▶ [Task statement] Copy each line of the entries that includes the word "translate".

Detected change data
────────
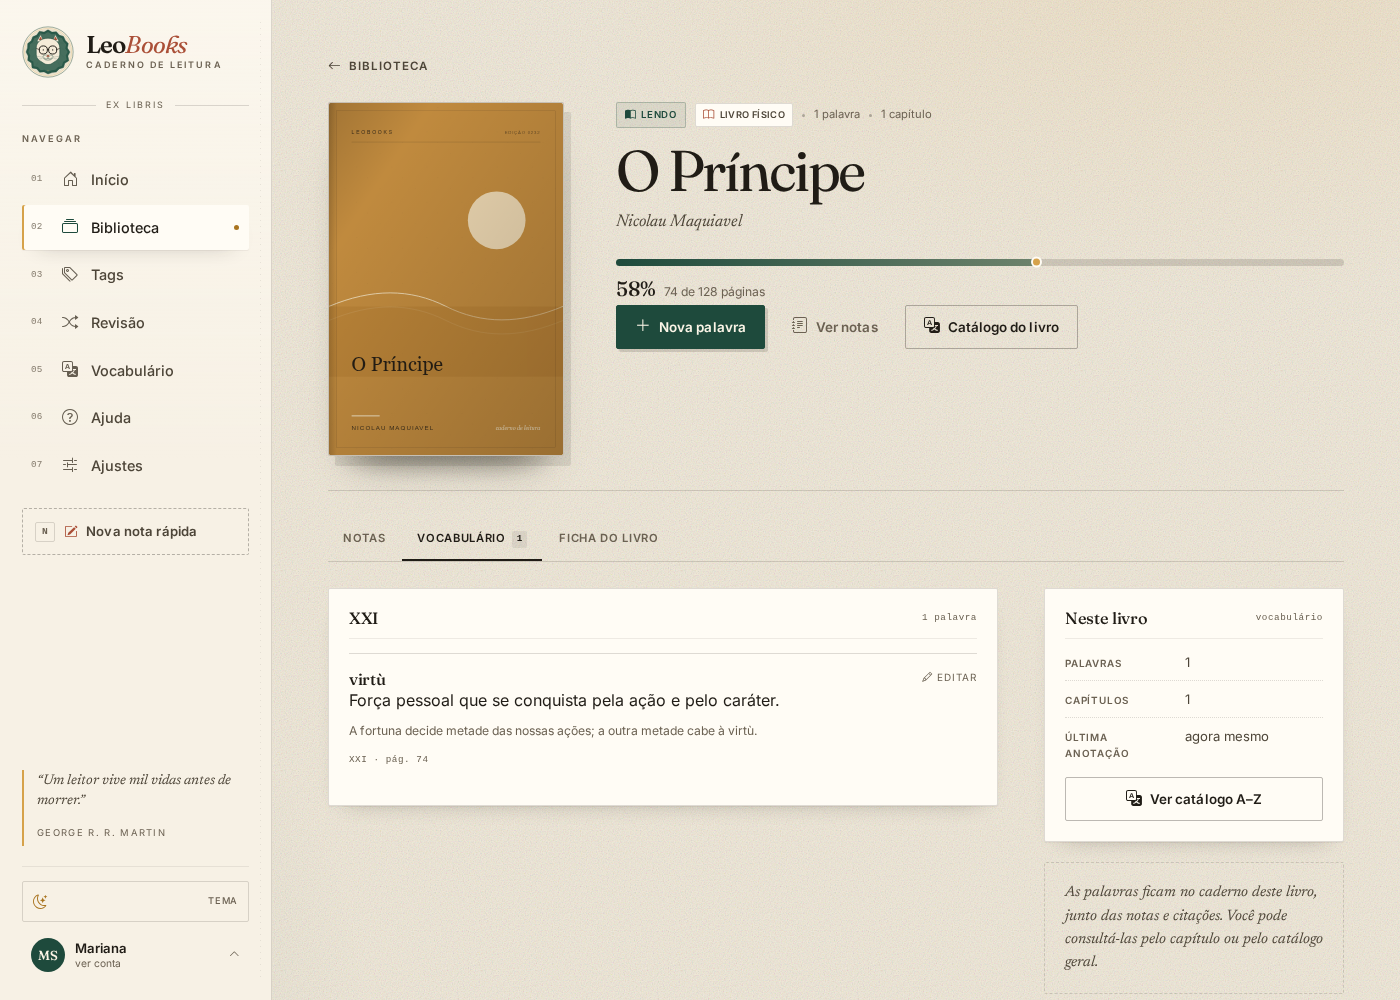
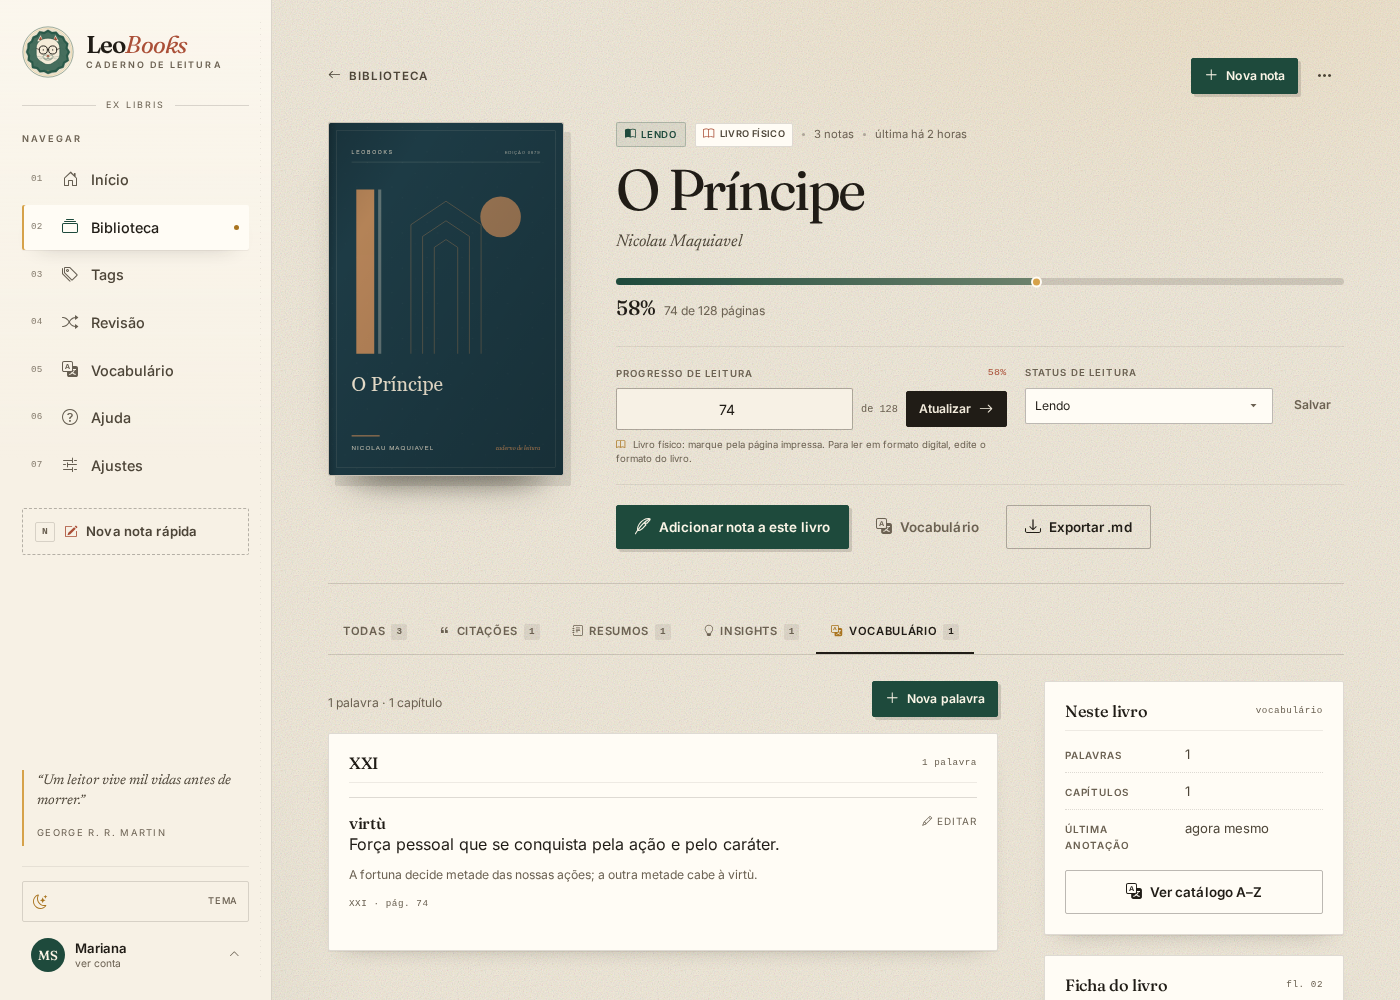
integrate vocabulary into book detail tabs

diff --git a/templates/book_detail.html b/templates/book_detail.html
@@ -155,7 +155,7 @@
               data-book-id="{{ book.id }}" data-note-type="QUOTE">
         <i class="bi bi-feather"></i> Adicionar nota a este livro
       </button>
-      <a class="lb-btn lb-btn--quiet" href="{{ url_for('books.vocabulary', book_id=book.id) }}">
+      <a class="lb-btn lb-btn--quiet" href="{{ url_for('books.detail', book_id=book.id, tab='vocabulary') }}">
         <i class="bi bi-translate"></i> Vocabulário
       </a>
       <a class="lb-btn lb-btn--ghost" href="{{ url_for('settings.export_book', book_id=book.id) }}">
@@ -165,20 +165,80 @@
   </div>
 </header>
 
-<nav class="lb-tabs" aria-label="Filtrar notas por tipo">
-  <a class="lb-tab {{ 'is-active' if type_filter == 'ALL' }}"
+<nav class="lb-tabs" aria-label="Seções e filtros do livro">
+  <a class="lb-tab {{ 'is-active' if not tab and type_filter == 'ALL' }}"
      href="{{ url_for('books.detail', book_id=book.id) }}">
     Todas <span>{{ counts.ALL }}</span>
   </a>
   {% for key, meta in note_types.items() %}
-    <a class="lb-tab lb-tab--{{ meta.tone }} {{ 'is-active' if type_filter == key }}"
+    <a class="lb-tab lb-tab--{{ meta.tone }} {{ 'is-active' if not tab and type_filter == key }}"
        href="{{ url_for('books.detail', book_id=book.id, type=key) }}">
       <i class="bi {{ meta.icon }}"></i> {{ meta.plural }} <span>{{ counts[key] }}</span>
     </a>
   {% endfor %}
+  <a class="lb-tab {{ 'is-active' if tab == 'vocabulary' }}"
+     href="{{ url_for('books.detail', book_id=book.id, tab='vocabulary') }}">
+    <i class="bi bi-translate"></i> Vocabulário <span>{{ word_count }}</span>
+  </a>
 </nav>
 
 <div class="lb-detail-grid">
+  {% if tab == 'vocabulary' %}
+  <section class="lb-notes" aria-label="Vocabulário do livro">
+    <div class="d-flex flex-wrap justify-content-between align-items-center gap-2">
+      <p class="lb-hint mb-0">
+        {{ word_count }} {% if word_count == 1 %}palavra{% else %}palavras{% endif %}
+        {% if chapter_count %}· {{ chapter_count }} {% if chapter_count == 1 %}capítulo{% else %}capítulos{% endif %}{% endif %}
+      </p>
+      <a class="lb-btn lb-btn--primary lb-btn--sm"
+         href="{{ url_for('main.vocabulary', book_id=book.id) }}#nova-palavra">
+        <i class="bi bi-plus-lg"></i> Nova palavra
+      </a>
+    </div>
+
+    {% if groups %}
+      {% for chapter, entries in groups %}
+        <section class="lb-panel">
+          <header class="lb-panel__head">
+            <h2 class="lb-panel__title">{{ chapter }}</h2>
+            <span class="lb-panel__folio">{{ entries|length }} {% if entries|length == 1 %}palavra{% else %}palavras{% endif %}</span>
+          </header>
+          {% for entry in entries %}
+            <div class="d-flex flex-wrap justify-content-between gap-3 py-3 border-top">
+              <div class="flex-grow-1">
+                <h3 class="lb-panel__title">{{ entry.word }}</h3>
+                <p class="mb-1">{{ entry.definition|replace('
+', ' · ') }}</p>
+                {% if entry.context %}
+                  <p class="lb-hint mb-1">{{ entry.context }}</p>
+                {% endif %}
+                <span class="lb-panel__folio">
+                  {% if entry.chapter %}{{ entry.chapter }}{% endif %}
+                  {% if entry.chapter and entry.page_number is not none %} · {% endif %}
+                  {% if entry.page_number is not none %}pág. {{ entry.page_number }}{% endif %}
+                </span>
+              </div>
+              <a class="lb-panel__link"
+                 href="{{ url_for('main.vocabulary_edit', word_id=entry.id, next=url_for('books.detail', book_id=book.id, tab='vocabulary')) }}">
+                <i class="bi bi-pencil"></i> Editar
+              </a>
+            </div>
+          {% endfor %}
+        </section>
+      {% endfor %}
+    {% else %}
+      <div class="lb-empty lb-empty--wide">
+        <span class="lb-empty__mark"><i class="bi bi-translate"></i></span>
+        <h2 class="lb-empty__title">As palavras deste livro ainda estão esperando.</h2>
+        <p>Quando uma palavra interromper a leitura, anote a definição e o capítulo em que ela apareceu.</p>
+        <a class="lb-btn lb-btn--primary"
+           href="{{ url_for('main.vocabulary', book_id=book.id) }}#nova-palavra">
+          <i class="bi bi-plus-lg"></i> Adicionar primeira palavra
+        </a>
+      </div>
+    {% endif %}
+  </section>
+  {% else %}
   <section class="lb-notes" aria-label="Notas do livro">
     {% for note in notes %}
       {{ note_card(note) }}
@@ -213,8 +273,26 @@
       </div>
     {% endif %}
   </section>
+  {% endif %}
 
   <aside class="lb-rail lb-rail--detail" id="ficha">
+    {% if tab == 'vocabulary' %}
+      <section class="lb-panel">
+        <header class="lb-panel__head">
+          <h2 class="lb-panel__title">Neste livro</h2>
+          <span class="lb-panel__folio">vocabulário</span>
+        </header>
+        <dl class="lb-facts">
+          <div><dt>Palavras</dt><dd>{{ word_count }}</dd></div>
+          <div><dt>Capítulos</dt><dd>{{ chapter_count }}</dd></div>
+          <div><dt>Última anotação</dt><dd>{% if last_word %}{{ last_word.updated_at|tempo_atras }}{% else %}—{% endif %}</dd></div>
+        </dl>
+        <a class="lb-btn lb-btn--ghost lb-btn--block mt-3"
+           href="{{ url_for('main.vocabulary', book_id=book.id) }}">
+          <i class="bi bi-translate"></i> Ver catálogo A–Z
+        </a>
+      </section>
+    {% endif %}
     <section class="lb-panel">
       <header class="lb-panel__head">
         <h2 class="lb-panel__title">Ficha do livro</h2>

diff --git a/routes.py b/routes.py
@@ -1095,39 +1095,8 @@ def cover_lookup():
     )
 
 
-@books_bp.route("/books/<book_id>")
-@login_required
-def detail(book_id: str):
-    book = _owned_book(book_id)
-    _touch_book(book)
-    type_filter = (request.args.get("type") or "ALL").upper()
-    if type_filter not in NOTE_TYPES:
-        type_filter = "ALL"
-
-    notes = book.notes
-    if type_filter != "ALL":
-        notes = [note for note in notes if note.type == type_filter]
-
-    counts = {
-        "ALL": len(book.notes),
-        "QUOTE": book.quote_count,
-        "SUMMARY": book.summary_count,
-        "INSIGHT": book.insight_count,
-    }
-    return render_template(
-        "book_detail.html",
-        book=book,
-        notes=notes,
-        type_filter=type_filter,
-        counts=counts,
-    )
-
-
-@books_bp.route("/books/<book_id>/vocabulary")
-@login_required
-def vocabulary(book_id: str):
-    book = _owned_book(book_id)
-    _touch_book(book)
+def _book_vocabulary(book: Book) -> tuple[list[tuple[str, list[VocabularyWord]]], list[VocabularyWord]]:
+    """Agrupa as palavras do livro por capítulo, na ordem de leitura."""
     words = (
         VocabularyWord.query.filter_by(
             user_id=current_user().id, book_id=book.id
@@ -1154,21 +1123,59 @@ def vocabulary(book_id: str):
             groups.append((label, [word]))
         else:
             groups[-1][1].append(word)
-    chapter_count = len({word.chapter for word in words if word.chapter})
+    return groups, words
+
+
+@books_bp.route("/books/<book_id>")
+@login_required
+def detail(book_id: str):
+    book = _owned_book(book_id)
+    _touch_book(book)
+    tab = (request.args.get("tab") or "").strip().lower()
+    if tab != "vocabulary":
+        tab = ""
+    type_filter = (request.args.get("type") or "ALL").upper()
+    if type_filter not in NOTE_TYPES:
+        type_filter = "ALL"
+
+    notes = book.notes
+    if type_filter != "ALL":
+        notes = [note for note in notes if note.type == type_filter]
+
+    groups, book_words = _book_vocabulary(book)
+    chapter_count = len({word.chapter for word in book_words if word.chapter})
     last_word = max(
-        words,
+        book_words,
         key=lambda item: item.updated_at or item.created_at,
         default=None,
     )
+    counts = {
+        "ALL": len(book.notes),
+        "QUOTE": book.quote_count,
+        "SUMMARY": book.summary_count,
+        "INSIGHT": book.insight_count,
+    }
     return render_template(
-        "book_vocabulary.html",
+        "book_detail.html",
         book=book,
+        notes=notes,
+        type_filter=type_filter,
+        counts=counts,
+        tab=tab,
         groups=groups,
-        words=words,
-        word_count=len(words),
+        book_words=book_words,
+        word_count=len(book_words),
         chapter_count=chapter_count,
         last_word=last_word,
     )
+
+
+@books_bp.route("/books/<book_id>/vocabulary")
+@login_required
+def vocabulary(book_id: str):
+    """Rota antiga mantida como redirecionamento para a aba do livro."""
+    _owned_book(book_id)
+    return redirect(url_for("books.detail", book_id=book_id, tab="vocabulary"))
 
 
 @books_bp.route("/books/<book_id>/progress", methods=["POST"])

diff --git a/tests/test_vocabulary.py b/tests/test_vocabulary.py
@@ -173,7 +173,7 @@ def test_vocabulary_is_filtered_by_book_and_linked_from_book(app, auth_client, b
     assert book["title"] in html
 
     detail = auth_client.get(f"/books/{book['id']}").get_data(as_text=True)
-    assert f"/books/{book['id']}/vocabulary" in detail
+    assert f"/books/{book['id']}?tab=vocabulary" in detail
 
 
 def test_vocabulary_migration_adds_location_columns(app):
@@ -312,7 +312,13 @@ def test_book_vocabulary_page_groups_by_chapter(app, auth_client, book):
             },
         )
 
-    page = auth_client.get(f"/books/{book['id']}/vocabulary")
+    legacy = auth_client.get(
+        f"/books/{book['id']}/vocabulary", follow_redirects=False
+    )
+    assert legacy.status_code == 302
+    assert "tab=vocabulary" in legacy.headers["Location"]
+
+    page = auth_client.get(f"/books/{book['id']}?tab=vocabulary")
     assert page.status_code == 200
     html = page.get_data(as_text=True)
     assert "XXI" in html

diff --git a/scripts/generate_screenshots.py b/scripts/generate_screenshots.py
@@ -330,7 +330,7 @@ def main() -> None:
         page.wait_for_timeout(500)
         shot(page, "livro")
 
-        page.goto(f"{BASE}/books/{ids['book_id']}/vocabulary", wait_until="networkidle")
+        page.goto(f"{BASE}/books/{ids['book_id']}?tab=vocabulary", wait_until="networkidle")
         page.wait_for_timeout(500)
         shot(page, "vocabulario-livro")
────────
▶ [Response to the exercise]
         <i class="bi bi-translate"></i> Vocabulário
+    <i class="bi bi-translate"></i> Vocabulário <span>{{ word_count }}</span>
+        <span class="lb-empty__mark"><i class="bi bi-translate"></i></span>
+          <i class="bi bi-translate"></i> Ver catálogo A–Z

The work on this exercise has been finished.